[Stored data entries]
○ ○ ○ ○ ○ ○ ○

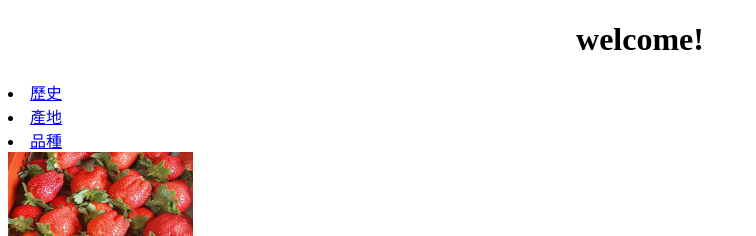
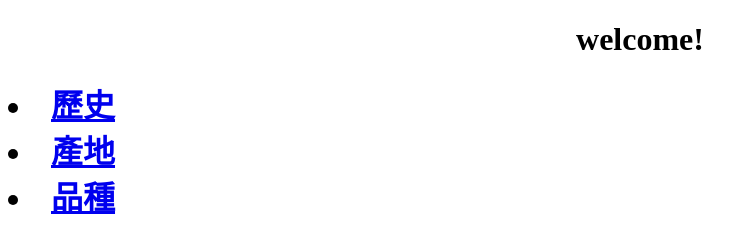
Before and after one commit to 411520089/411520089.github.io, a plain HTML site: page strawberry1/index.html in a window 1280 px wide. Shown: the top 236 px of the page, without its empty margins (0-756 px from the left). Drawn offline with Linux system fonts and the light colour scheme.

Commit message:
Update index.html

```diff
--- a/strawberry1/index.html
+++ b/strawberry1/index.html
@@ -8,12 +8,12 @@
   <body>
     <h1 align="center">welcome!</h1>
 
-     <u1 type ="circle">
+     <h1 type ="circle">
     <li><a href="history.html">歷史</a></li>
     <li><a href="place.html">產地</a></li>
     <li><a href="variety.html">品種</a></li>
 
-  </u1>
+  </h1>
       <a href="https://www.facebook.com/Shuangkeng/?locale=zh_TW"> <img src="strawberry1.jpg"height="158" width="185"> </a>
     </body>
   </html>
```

○ ○ ○ ○ ○ ○ ○

* WHAT IS BEING ASKED
In your copy of the records above, include no pictures and match every line exactly.

* RESULT OF THE EXERCISE
Before and after one commit to 411520089/411520089.github.io, a plain HTML site: page strawberry1/index.html in a window 1280 px wide. Shown: the top 236 px of the page, without its empty margins (0-756 px from the left). Drawn offline with Linux system fonts and the light colour scheme.

Commit message:
Update index.html

```diff
--- a/strawberry1/index.html
+++ b/strawberry1/index.html
@@ -8,12 +8,12 @@
   <body>
     <h1 align="center">welcome!</h1>
 
-     <u1 type ="circle">
+     <h1 type ="circle">
     <li><a href="history.html">歷史</a></li>
     <li><a href="place.html">產地</a></li>
     <li><a href="variety.html">品種</a></li>
 
-  </u1>
+  </h1>
       <a href="https://www.facebook.com/Shuangkeng/?locale=zh_TW"> <img src="strawberry1.jpg"height="158" width="185"> </a>
     </body>
   </html>
```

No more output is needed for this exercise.